Merge Requests

A Merge Request (MR) is a request to merge one branch into another.

Use merge requests to visualize and collaborate on proposed changes to source code

How to create a merge request?

Before creating a merge request, read through an introduction to Merge Requests to familiarize yourself with the concept, the terminology, and to learn what you can do with them.

Every merge request starts by creating a branch. You can either do it locally through the command line, via a Git CLI application, or through the GitLab UI.

  1. Create a branch and commit your changes

    CLI Example git checkout -b "feature_branch" // Create a local branch with checkout

    You can also create a branch from Web Application, it depends on your work style. If you are creating a branch from GitLab UI and developing it from your favorite IDE; these commands will help you out:

    git fetch
    git checkout feature_branch

    After creating a branch you should add your changes and commit your changes with commit message. For example:

    git add src/* // Add every changed file located at /src path
    git commit -m "Add Login Endpoint."
  2. Push your local branch to remote git push --set-upstream origin feature_branch // Push your local branch to remote Now you are ready to create your merge request.

  3. Create a Merge Request

When you start a new merge request, regardless of the method, you are taken to the New Merge Request page to fill it with information about the merge request.

Important Notes:
*Always create merge request to source branch(the branch where you created new branch from).
For example if you created a branch from 'dev',open your merge request to 'dev'. Not 'master' or any other branches.

When creating merge request follow these steps listed below

  • Assign the merge request to a colleague for review. Generally more than one assignees are better.

  • Set a milestone to track time-sensitive changes.

  • Add labels to help contextualize and filter your merge requests over time.

  • Attach a related issue.

  • Add merge request dependencies to restrict it to be merged only when other merge requests have been merged.

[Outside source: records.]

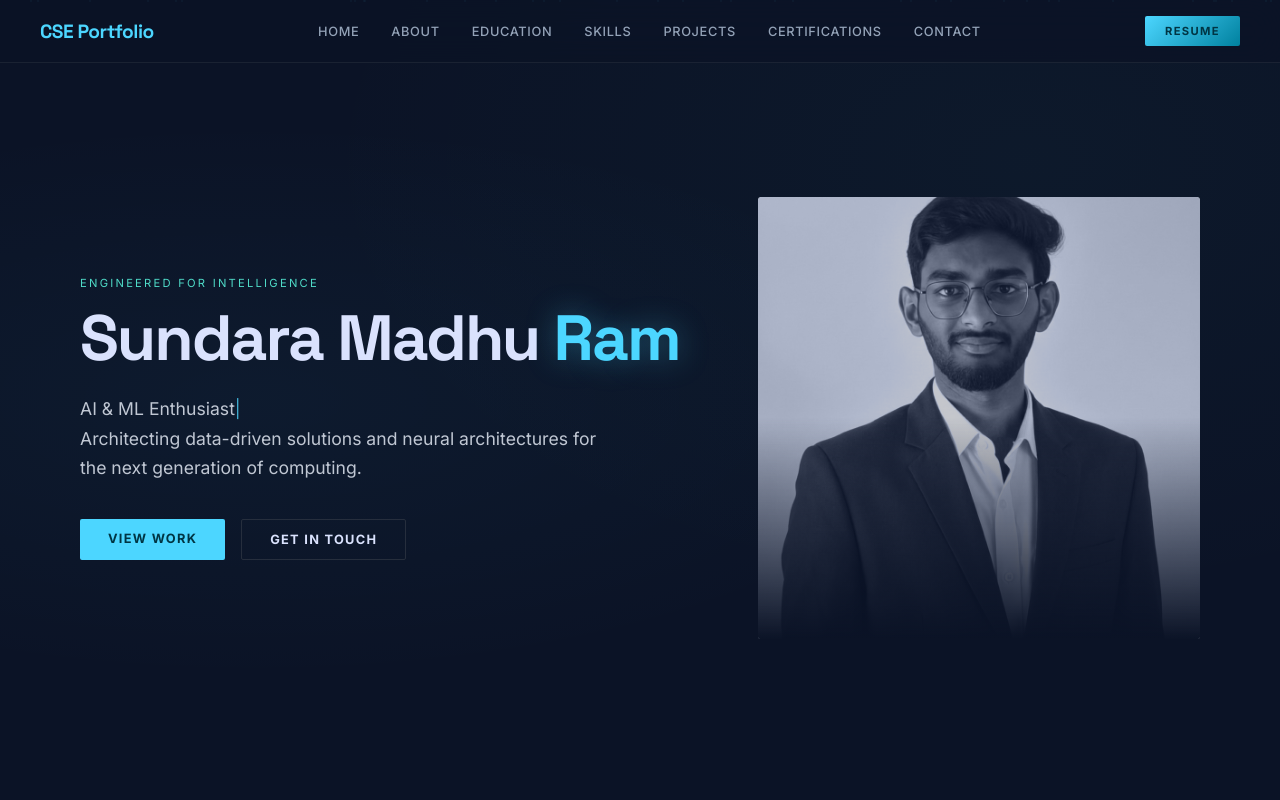
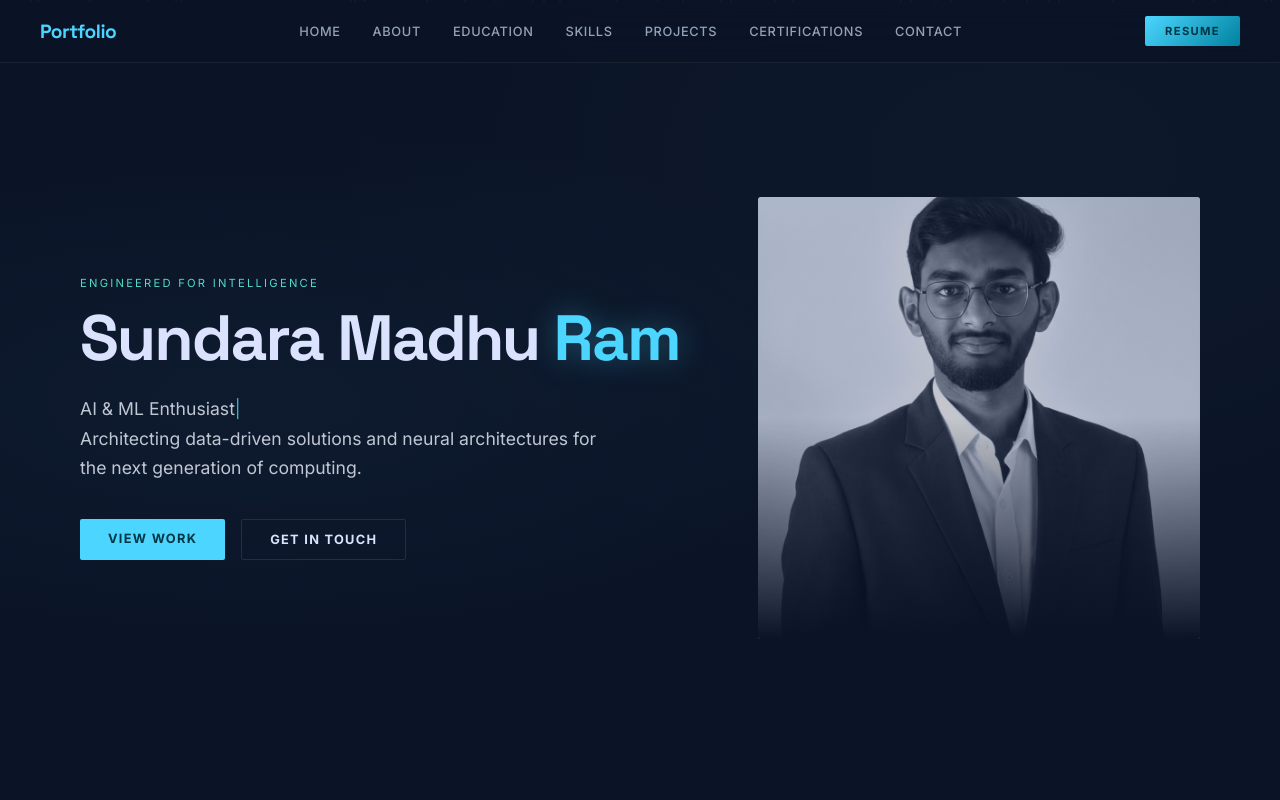
Before and after one commit to Madhuram89781/portfolio, a React (Vite) app: page / in a window 1280 px wide. Shown: the top 800 px of the page. Built offline with nearby package versions, Linux system fonts and the light colour scheme.

Commit message:
Rename nav logo from CSE Portfolio to Portfolio

```diff
--- a/src/components/Navbar.jsx
+++ b/src/components/Navbar.jsx
@@ -14,7 +14,7 @@ export default function Navbar() {
 
     return (
         <nav className="navbar">
-            <div className="nav-logo">CSE Portfolio</div>
+            <div className="nav-logo">Portfolio</div>
             <button
                 className="hamburger"
                 onClick={() => setMenuOpen(!menuOpen)}
```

  • Set the merge request as a Draft to avoid accidental merges before it is ready. While doing that you can use title prefix: WIP:.Don’t forget to add description line when it will be ready.

  • Write a description for changes (It’s also helps reviewers for understanding what are they looking at.) While writing a merge request description be sure you are helping reviewer to what he/she is looking at. Otherwise you should okay with your colleagues closing your merge request without merging it.

    Description Example:

    ## What does this MR Do?
    * Adds Session Endpoint Paths to API Path List
    * Reconfigure Public, User and Techinician Role Available API Path Lists.
    * Adds Login, Logout and ValidateSession Endpoints
    Closes #25!(Session Implementation)
  • Once you have created the merge request, you can follow these subsections to finalize the work:

Merge Request Reviews

  • Pipeline should successfully done.
  • Check whether MR description is done.
  • Review code carefully (Check How to review section)
  • If you have any discussion point, comment each one as a different topic. (Check How to discuss section)
  • If all threads/requested changes are resolved, merge it(Always FastForward).

How to review?

  • Perform a Review in order to create multiple comments on a diff and publish them once you’re ready.
  • Perform inline code reviews.
  • Add code suggestions to change the content of merge requests directly into merge request threads, and easily apply them to the codebase directly from the UI.
  • If everything looks ok, please approve the code with a comment so that new any other reviewer can see your comment and close the MR if needed.

How to discuss?

  • Company public language is English. Be aware of that
  • Always try to be constructive
  • Explain every details of problem to transfer your idea/concerns clearly